At the same time, the floundering Grundberg resents Bergman for not helping him out by labelling his subjects, by telling Grundberg enough for Grundberg to know what he should think about them. “Unfortunately it is impossible to verify any of the questions a viewer might have about these people, since Bergman calls each image ‘Untitled’ and provides it only with a date. No name, no location, no facts except those given by the lens. . . .”
Grundberg condemns Bergman in part because Grundberg himself apparently hasn’t considered the possibility that Bergman saw these people, or that someone like me would see these people through his photographs, as fellow human beings, as people with loneliness or disappointments or bitterness or sorrows like our own — not just pathetic victims of “foreign” wars or fates. Grundberg’s talk of Sontag and critical “issues” are quite beside the point. I would bet that, at least until the fashions change, he’ll think that we should all be applauding those “deadpan” portraits in which the living are posed to resemble corpses or cardboard cutouts.
In Grundberg’s view, it’s bad enough that a nobody like Bergman should want his work displayed prominently despite his age and his relative lack of social success. But Grundberg is equally incensed that a respectable institution like the National Gallery would put Grundberg himself in a position to have to use his own eyes and judgment and whatever humanity he possesses without the armor and aid of received opinion:
Is it any wonder, then, that Bergman’s professed ambition was to launch his exhibiting career at [the National Gallery], and with a one-person show no less? [Quelle horreur!] But the real wonder is that the museum collaborated [String the both of them up together!] in this willful and seemingly quixotic enterprise. [Hey, we can't let people into the club when they haven't played by the rules!]
Yeah, let’s flog this Bergman bastard in the public square, along with late bloomers like Julia Margaret Cameron and other mere 35mm-shooters like Cartier Bresson and Josef Koudelka. For that matter, how dare the likes of Munch or Goya ask us, from the grave, to concede their greatness after years of their contemporaries’ critical neglect?
My main purpose here, though, isn’t to pillory a particular critic in a particular instance, but rather to give a warning against blind concession to artistic authorities, a caution to be wary of the hidden insecurities, confusions and pretenses of credentialed experts . Let this be another call to careful and wary examination, to reading between the lines, to giving no due to mere uniforms and medals. Trust your own response to the pundit as well as to the art.
The comic bit, on which there’ve been many variations,goes something like this: A Hollywood pitchman addresses a group of studio execs, exhorting them, “I’m tellin’ you this project is box office gold! It’s like Godzilla meets Terms of Endearment!”
We’re supposed to smirk at the crassness of the agent’s tactic, at the “jurors'” implicit fear of the new. We disdain the smug moneymen who won’t sign on without warranties from market research and sales data, who don’t have time or tolerance for anything complex or profound. The joke mocks the workings of commercial pop culture.
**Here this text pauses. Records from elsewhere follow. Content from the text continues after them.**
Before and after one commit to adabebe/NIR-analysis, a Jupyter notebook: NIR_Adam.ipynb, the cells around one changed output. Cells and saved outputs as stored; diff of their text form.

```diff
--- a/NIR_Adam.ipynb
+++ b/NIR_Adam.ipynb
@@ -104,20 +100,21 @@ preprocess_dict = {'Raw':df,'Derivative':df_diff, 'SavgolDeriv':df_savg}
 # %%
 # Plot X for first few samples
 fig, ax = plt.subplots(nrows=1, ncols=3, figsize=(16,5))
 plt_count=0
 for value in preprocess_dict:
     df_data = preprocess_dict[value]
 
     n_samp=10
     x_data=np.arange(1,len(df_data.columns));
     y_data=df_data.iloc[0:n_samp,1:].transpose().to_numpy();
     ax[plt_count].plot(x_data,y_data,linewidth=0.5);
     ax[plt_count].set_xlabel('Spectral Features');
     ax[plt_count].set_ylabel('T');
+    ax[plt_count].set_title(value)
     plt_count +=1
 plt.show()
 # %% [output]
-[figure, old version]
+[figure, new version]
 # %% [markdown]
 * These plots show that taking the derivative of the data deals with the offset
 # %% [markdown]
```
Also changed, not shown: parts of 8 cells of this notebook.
But the same timidity and conformity holds sway in the halls of high culture, too, including the corridors of photography criticism, journalism, and judging. (“Wow, I love those Cindy Sherman sex photos! They’re like Hans Bellmer meets Bozo the Clown meets Joel Peter Witkin.”)
I wrote in a previous post how a famous poet warned his students that 95% of criticism is more harmful than helpful to our understanding and, more important, to our experience of art. What he then went on to explain was that most critics, most professors can’t really deal with the living reality of artworks, can’t perceive the life that’s in them, can’t illuminate how the artist generates that life in a reader or a viewer or a listener. And, he said, that’s partly because professional commentators, like other people, are afraid of the painful emotions, the inexplicable and uncontrollable realities, that great art lays bare. We’re often disturbed by what great art implies and what it seems to demand. In his poem about an “Archaic Torso of Apollo,” Rilke captured how all the parts of the statue, even in its headless state, blazed with undying vitality, seeming to say to its viewer, as Rilke wrote in his poem’s last line: “You must change your life.”
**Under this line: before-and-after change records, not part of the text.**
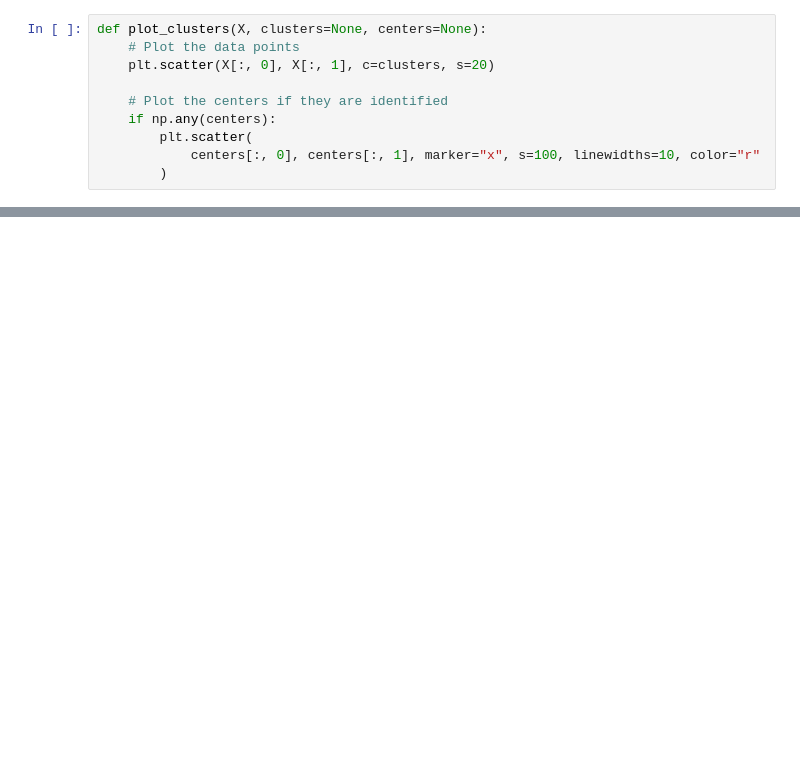
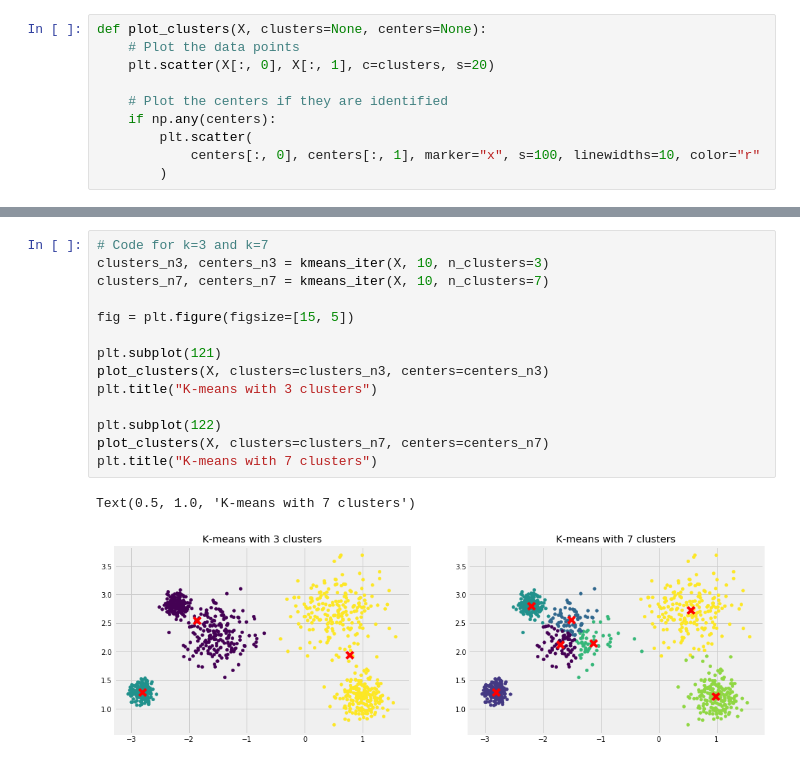
Before and after one commit to ThomasDelatte/Notebooks, a Jupyter notebook: Clustering_with_K-Means.ipynb, the cells around one changed output, grey strips where cells are left out. Drawn from its saved outputs; the diff is of its cells as text; blank space fills up the shorter version.

```diff
--- a/Clustering_with_K-Means.ipynb
+++ b/Clustering_with_K-Means.ipynb
@@ -348,0 +243,17 @@ Text(0.5, 1.0, 'K-means clustering with PCA-reduced data')
+# %%
+# Code for k=3 and k=7
+clusters_n3, centers_n3 = kmeans_iter(X, 10, n_clusters=3)
+clusters_n7, centers_n7 = kmeans_iter(X, 10, n_clusters=7)
+
+fig = plt.figure(figsize=[15, 5])
+
+plt.subplot(121)
+plot_clusters(X, clusters=clusters_n3, centers=centers_n3)
+plt.title("K-means with 3 clusters")
+
+plt.subplot(122)
+plot_clusters(X, clusters=clusters_n7, centers=centers_n7)
+plt.title("K-means with 7 clusters")
+# %% [output]
+Text(0.5, 1.0, 'K-means with 7 clusters')
+[figure, added]
```
Also changed, not shown: parts of 57 cells of this notebook, 7 other files.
Ever since caveman-times, no doubt, people have tended to huddle around communal fires for warmth, for mutual comfort, for survival. We would all like the support and good will of our fellows. But if we covet those things too much, we betray ourselves, we fear being too original or honest, we shun certain people or ideas just because the group won’t accept them.
What many artists don’t realize is how much power such basic emotional cravings and fears have over the art world, including its leading critical writers, judges, gallerists, and curators. My early mentor in poetry, a famous and “politically” savvy writer who had worked as the poetry editor for prominent magazines and publishers, shared with me this insight into the editorial process: He said that editors, like other people, are insecure and afraid to step out on their own, nervous about exercising independent judgment that might draw the scorn of others in the literary food-chain.
Whenever you make a submission to some judge or judges — for an exhibition, a grant, for publication or awards — and whenever you see the results of such judging, you should keep this in mind.
That same mentor of mine also told his students, in the first session of his class on Yeats and Joyce, “I know that these authors can be difficult at times, and I know that no matter what I tell you, you’re going to read criticism about their writings. But when you do, I want you to remember that 95% of it is going to be pretentious junk that will muddy your experience of these works, not improve it.”
Some critics are more insecure than others, of course. But too often we forget to consider their flawed and frail humanity when looking at reviews or juror’s selections. Let me give you a couple of examples in which two of our prominent art critics displayed their fear and trembling when faced with the possibility of leaving the circle around the fire.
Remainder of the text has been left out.